Queen Mary and the British Library intend to make a studentship appointment under the AHRC Collaborative Doctoral Partnership scheme (CDP) from Autumn 2016 for three years for work on Hans Sloane’s library. Deadline Wednesday 6 July 2016.
Queen Mary University of London and the British Library intend to make a PhD studentship appointment under the AHRC Collaborative Doctoral Partnership scheme (CDP) from autumn 2016.
The project will investigate the intellectual significance of the library of Sir Hans Sloane (1660-1753) to the gathering and dissemination of medical and scientific knowledge in the Enlightenment period.
It will focus on Sloane’s library (now housed within the British Library) in relation to his wider collection of natural and artificial specimens, now divided between the Natural History and British Museums.
The research will be co-supervised by the British Library and Queen Mary.
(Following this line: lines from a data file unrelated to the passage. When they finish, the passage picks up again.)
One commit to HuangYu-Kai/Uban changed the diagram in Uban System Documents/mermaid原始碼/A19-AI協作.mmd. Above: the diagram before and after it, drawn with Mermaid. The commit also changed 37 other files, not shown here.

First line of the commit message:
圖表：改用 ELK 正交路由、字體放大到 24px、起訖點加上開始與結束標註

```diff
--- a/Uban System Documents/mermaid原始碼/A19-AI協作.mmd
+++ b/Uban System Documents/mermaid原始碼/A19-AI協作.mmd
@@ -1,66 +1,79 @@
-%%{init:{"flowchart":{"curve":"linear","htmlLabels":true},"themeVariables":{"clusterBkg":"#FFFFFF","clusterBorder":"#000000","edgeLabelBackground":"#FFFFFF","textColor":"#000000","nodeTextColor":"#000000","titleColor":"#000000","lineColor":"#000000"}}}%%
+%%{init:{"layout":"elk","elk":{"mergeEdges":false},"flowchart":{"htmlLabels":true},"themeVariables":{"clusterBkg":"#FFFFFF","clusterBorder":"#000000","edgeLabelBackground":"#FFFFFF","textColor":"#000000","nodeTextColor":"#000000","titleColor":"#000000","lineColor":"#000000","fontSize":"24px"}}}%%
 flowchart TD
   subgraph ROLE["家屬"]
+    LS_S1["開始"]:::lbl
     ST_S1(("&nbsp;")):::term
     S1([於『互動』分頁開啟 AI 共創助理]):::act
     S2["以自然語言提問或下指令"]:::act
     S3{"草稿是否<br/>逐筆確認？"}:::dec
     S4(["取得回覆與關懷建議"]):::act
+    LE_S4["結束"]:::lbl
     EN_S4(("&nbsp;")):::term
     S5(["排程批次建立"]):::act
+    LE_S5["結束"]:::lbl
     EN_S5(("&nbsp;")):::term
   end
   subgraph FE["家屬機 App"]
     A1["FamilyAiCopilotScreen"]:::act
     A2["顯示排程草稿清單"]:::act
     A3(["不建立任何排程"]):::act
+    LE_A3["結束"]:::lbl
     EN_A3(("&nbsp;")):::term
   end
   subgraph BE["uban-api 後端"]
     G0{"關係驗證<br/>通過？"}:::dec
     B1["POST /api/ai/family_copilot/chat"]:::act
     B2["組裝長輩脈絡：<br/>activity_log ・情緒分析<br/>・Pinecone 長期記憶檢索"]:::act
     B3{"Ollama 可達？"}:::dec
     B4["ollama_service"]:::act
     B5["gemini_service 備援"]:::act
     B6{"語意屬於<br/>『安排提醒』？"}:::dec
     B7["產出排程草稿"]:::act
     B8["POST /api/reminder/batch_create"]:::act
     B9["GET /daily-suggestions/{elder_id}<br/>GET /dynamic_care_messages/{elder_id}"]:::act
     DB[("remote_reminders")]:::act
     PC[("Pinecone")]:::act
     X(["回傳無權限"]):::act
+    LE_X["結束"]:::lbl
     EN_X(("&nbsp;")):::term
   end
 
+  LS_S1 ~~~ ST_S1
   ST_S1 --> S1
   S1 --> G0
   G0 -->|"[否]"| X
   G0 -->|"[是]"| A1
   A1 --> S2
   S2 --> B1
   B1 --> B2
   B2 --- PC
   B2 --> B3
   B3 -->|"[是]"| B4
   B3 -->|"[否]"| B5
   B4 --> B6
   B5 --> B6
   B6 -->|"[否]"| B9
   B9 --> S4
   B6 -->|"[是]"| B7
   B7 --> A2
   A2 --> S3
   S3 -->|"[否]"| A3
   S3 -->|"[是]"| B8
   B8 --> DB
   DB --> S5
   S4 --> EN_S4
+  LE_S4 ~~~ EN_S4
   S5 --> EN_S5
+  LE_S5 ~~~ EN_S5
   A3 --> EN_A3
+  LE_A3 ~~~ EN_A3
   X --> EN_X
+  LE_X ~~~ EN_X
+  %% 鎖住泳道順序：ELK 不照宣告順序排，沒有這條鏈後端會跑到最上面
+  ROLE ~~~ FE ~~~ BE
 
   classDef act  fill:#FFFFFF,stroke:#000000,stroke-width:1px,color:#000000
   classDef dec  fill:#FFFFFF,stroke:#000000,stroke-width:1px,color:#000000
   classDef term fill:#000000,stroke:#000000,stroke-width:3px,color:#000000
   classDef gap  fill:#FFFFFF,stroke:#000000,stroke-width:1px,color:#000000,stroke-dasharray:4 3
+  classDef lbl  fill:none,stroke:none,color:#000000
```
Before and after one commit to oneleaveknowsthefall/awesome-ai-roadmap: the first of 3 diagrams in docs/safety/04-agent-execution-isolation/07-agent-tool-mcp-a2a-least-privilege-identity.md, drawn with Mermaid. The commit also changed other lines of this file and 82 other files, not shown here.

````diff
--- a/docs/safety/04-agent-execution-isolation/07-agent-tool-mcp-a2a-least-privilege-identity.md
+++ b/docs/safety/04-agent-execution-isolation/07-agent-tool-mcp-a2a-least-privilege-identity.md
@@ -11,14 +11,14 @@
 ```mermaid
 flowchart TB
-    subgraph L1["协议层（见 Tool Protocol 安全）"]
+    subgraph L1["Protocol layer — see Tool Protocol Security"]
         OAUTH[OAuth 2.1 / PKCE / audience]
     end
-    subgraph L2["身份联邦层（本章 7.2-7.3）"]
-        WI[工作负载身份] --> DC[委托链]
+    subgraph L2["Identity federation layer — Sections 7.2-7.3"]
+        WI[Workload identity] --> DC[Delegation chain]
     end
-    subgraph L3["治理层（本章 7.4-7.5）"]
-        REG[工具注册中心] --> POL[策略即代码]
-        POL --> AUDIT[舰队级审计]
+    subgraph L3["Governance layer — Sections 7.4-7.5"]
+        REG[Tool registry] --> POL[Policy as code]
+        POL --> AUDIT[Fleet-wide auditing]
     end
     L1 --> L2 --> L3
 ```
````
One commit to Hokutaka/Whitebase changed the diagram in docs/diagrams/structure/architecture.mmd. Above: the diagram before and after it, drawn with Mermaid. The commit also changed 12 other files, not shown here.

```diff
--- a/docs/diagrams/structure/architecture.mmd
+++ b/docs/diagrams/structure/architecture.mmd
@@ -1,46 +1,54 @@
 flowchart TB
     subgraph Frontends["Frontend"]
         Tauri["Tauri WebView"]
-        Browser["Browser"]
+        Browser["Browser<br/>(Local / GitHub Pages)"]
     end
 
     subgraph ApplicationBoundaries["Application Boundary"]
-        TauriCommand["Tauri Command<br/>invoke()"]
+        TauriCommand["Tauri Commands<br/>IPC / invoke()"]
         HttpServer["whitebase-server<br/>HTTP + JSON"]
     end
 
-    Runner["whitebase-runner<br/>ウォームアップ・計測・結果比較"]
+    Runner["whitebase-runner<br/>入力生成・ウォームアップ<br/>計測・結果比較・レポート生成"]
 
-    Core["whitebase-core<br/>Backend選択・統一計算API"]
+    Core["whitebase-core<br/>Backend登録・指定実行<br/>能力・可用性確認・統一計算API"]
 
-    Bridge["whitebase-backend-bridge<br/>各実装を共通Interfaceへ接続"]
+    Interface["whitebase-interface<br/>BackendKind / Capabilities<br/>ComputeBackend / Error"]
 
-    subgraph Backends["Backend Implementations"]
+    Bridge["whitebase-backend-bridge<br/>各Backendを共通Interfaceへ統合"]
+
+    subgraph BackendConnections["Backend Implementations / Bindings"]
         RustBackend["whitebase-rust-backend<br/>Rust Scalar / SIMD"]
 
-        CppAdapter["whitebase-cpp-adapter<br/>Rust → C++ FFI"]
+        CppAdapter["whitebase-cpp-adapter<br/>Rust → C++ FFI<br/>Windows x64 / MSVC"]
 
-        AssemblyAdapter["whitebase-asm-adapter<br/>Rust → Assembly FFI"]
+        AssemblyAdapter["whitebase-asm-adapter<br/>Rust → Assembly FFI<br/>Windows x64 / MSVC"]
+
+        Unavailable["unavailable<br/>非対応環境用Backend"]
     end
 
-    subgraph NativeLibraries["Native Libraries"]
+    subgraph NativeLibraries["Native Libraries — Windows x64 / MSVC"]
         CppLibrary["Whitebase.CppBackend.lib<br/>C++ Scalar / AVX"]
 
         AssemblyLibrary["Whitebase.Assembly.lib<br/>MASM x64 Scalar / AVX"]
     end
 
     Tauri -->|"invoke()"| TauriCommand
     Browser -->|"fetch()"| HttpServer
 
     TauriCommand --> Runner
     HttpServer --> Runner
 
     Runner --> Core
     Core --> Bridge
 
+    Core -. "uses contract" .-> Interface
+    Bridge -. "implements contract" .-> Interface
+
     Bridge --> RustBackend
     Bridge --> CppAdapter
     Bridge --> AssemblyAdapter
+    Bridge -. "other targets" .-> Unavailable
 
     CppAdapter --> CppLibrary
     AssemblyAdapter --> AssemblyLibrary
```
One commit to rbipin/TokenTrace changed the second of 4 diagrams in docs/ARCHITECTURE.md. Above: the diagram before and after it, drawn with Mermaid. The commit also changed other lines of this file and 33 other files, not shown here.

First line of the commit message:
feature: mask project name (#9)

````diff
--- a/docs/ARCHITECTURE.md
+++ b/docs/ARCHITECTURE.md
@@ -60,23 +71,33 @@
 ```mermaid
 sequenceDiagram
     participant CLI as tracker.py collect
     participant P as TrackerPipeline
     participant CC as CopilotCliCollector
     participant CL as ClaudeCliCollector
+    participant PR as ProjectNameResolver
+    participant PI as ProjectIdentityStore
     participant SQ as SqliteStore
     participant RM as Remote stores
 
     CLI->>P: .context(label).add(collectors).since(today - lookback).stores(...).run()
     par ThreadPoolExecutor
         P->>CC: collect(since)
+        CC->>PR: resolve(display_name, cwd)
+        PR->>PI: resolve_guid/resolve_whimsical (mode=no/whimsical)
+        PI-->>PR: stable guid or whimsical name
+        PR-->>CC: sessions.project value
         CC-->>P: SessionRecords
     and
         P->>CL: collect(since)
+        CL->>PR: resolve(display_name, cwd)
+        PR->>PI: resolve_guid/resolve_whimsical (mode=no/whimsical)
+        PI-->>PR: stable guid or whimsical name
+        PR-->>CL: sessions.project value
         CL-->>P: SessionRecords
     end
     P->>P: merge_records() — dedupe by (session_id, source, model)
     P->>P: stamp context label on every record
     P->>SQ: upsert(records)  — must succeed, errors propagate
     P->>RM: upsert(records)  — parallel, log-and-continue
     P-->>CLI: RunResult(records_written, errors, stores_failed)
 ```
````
The project offers privileged access to Sloane’s books at shelf as well as extensive curatorial support in their study and interpretation, in addition to the standard academic doctoral training and supervision.
The project is open to either full-time or part-time students. Studentships are awarded for 3 years (or part-time equivalent) initially, at RCUK rates and subject to standard eligibility criteria for RCUK training grants. Additional Student Development Funding is available to allow time for further training and skills development opportunities that are agreed as part of the PhD programme. If required, this may be used to extend the studentship by up to six months (or part-time equivalent).
The British Library also offers the student generous research expenses funding, specialist training and access to work-space within its curatorial offices.
A detailed description of the project is available here:
Candidates with interests in bibliography, book history, the material book, the history of science and medicine, early-modern scientific literary writing, exchange networks, and the history of collections will be especially welcome.
Once recruited, the successful PhD candidate will contribute to the development of the final agreed research topic.